It is possible that the Mets’ David Wright’s career is already over. However, Wright has refused to see things this way, and that’s okay. He has earned the right to determine when his career ends.
Wright, a seven-time All-Star, has appeared in only 75 games over the past three seasons for the Mets. In that time he has endured long periods of inactivity and multiple surgeries.
It was revealed earlier this week that Wright had been shutdown from baseball activities for another 8 weeks. For Wright, it was just the latest complication in his attempt to make it back to the majors for the first time since May 2016.
Through it all, the Mets captain has continually pledged his dedication to getting back on the field.

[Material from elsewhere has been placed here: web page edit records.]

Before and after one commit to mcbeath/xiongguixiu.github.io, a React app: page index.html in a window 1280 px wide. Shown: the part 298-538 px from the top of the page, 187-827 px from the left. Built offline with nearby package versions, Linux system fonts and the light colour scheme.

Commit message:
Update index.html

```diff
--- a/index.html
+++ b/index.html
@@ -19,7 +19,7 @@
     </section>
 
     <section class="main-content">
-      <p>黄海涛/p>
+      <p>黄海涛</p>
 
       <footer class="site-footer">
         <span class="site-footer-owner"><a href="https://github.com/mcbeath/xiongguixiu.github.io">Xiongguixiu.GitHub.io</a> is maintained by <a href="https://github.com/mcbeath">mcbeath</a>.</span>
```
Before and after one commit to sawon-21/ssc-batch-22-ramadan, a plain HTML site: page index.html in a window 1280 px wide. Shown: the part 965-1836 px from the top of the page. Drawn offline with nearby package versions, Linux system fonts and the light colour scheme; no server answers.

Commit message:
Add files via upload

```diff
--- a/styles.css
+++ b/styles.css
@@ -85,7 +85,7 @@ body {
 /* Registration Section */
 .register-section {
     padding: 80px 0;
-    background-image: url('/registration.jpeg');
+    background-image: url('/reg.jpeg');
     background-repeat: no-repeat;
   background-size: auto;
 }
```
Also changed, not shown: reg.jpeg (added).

Instead of being revered for his undying love of baseball, there has been a growing vilification of him by some fans who have been clamoring for him to give up and retire.
This is the wrong outlook in my opinion.
Some fans have blamed the Mets’ unwillingness to sign big-ticket free agents on Wright’s uncertainty. However, when Jeff Wilpon spoke with the media back in January, he made it clear that Wright’s contract was already being considered as part of the payroll.
“So there’s other things. It’s not dollar-for-dollar of the $20 million, 75 percent we’re getting back. It’s not that clear-cut. But we try to go into the season looking at it like it’s all part of the budget,” Wilpon stated in January
This means that financially, it doesn’t matter whether Wright comes back or not, because his contract counts against payroll in the COO’s eyes anyway. Wright’s uncertainty is unfortunate, but it is not the only factor in the Mets’ frugal ways.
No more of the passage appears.